2020 has been one of my best years ever.
I know, right?
Ten years ago, I spent the Christmas season at “5 North”; Medicine Hat’s psychiatric ward. The stay started with placing my signature on a piece of paper asserting that I would not try to kill myself for 24 hours.
They asked for three days. I couldn’t promise that much time.
As near as I can figure, I had been suicidal since I was eight years old. There were two primary reasons that it took two decades to seek and receive treatment.
First, I was absolutely unaware that treatment existed. I didn’t know I had a diagnosable and treatable disorder. I didn’t even know I had a disorder. I so sincerely believed I didn’t deserve to, and had no reason to live that it didn’t strike me as irrational.
Second, I was under the vague impression that psychiatric treatment meant, more or less, that you were locked away forever. I didn’t understand that treatment meant getting better. I guess if I thought at it at all, I’d have thought I’d be placed in a padded room for the rest of my life and that seemed much worse than death.
Since then, I’ve been ever-so-vocal about mental health treatment. It’s so important that people be aware that treatment exists, that it is possible, acceptable, and desirable to feel well and to love life, and yourself.
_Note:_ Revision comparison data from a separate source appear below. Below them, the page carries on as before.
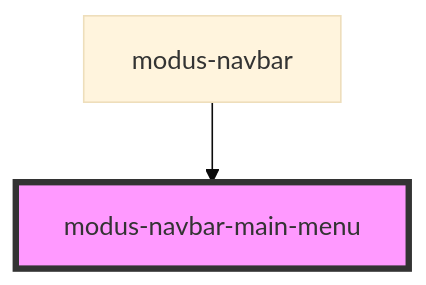
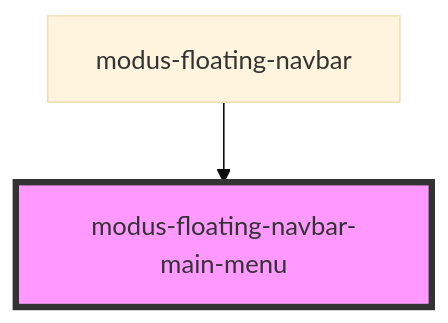
The diagram in stencil-workspace/src/components/modus-floating-navbar/main-menu/readme.md (trimble-oss/modus-web-components), drawn with Mermaid (base theme) before and after one commit. The commit also changed other lines of this file and 48 other files, not shown here.

Commit message:
Modified floating navbar component

````diff
--- a/stencil-workspace/src/components/modus-floating-navbar/main-menu/readme.md
+++ b/stencil-workspace/src/components/modus-floating-navbar/main-menu/readme.md
@@ -22,5 +22,5 @@
 ```mermaid
 graph TD;
-  modus-navbar --> modus-navbar-main-menu
-  style modus-navbar-main-menu fill:#f9f,stroke:#333,stroke-width:4px
+  modus-floating-navbar --> modus-floating-navbar-main-menu
+  style modus-floating-navbar-main-menu fill:#f9f,stroke:#333,stroke-width:4px
 ```
````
Because people need to know what I didn’t know: that help exists if you seek it.
Know that there are services you can call if you feel suicidal. Know that treatment means just that: getting treated and return to normal (or a new, better normal). It’s no different from getting an appendectomy. You get surgery, you go through a recovery phase, and you leave the hospital healthier than you went in.
Know these things, and make sure everyone else knows them.
It hasn’t been all roses since then. My treatment has been, and continues to be, ongoing. I’ve talked to a variety of psychologists, psychiatrists, councillors and therapists. I’ve been on quite a few different medications. I’ve had relapses, suicidal thoughts, irrational rages, panic attacks, and weeks on end of depression.
Last winter wasn’t great. I ended up going to a new psychiatrist in the spring (odd fact: all the best psychiatrists I’ve visited take notes with a fountain pen). In February, we started a new medication plan that eventually became a cocktail of three different medications.
Then March happened, and it’s been March ever since. In spite of that, 2020 has been one of my best years, second only to 2011, the year after that fateful visit to “5 North”.
I had a eureka moment in mid-summer when I realized that my baseline anxiety levels were, for the first time in my life, probably about what normal people normally feel. There were times previously when I thought I felt “normal”, but I didn’t know what normal really felt like.
I have forged a life for myself that is truly ideal for me. If you had told me in 2010 that I would ever be happily married I wouldn’t even have heard you. If someone said I would be financially secure, I’d have laughed it off. That I would own my dream car? Technically, it hadn’t been announced yet. That I would someday build my dream home? I thought I would be living in a condo for the rest of my (short) life.
Or that I would surpass the accomplishments I had made to date? In 2010, I published my first book. A substantial portion of that suicidal spiral was a belief that I would never top that, and therefore my useful life was over. I went on to work for the UN and Facebook. My book has gone through three editions and counting.
Most importantly, I met and married my wife.
So please, know that, however low you feel, you can and will feel better. You deserve to. And make sure everyone you speak to knows it too. Especially this year. 2020 hasn’t been one of the best years for most people.